Prior to the ubiquity of the internet, most people were limited in the number of ways they could express their ideas, and the type of audience they could reach. The average person might have exchanged letters, postcards and telephone calls with other individuals. They may have written letters to newspapers and sounded off to their coworkers, or friends at the bar. Many families will be familiar with the tyrannical figure who shouted their opinions at the TV – seemingly oblivious that they were trying to engage with a plastic box. Lucky and opinionated residents of London were free (and still are) to make their way to Speakers’ Corner in Hyde Park, where they could rant and rage about anything from Feminist Anarchist Veganism to the exploitation of bees for their wax and honey.

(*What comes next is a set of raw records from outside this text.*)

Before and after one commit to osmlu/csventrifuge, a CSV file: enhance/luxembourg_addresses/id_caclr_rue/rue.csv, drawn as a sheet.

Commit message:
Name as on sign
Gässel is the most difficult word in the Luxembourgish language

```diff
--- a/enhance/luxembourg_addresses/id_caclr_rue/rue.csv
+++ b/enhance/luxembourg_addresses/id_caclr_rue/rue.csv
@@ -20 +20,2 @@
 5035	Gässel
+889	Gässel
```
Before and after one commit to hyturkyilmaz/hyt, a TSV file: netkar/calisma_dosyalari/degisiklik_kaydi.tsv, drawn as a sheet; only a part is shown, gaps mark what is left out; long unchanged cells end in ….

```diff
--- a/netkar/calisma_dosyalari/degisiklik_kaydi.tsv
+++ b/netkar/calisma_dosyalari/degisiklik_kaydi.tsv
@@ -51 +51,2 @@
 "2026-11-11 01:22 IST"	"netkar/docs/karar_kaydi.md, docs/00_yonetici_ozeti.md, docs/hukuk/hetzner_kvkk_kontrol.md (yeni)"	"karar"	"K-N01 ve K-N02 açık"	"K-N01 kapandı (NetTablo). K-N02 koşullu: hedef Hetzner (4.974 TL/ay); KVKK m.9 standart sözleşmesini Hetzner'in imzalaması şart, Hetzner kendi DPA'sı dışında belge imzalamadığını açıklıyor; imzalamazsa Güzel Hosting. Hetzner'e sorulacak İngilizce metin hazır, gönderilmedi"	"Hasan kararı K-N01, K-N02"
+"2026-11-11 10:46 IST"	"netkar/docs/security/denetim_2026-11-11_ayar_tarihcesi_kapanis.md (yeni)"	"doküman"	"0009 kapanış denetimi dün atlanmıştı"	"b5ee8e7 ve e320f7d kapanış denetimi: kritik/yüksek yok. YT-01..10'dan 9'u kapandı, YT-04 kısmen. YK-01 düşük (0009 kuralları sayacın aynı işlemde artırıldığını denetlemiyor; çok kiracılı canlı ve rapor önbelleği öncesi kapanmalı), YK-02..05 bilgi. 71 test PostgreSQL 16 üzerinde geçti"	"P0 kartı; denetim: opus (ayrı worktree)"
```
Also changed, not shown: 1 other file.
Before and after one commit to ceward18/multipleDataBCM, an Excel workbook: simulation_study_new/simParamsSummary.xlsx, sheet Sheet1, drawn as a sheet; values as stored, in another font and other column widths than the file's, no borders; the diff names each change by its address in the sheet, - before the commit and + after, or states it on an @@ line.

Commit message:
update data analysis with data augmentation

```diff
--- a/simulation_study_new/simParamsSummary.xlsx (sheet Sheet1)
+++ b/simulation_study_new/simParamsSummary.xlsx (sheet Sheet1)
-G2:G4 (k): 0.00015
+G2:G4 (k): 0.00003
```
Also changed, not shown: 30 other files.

These days it’s possible for everyone to say what’s on their mind and to also have an audience which is keen to listen and engage with them. It started off with blogging – people would write down their thoughts and post them on a website periodically for others to read and reply to. Of course, expecting people to read in developed Western countries is quite unrealistic in the modern age, and often considered tantamount to abuse. As a result, video blogging on sites like YouTube began to become incredibly popular. Vloggers provided content that was easily accessible and required a minimum amount of effort to be absorbed. Regular bloggers winced with anguish as they saw their audience disappear overnight to watch videos of people talking about other videos and schoolgirls trying on makeup and costumes in their bedrooms.
The problem, however, with video blogs is that they still require a tiny amount of effort on the part of the audience. They are forced to sit in front of a screen for minutes at a time, unable to get away to grab a soda from the fridge, ‘like’ and ‘lol’ their friends’ Facebook pages and check whether their lemon chicken and egg rolls or four-cheese meat lovers’ pizza has arrived yet.
That’s where the success of the podcast lies – the listener is free to pay as little attention as they want, safe in the knowledge that their entertainment – or, more commonly, infotainment – will carry on regardless of whatever else they are doing. Thus you see people boarding trains while listening to podcasts, driving to work, actually pretending to work, in the gym, at school, flying a plane and pretty much anywhere you can think of, listening to podcasts.
What that means for you and me, is that we no longer have to find ourselves being ignored, or suffering the humiliation of having our arguments comprehensively dismantled as soon as we have made them. We can now sit in our bedrooms and set the world to rights, safe in the knowledge that the only people who will hear us already have a sympathetic ear to what we want to say.
Starting up your own podcast isn’t difficult. At the most basic level, you can talk into your phone or Skype and just record what you are saying. Of course, that might work for people who consciously want to be seen to make as little effort as possible, but for audiences who care about what they listen to, you’d better do your research on microphones from somewhere like this site, and choose which one best matches your needs. If you are going to be doing studio-style presenting and interviewing, a shotgun mic is probably the way to go. To record into your computer, you’ll need an audio interface and some audio editing software. Once you are happy with your audio content, clip it, switch it around, add effects, music and so on until you are happy with your first podcast.
Your podcast isn’t actually a podcast until it’s available to be streamed or downloaded (or broadcast live) on the internet. Broadcasting live without an established audience is kind of like shouting out to anyone who might be listening, while you’re stranded alone on a tiny boat in the middle of the Pacific Ocean, 1670 miles from Ducie Island. Launching your podcast like a traditional blog, and supporting it with social media marketing and forum participation is the way to find new listeners.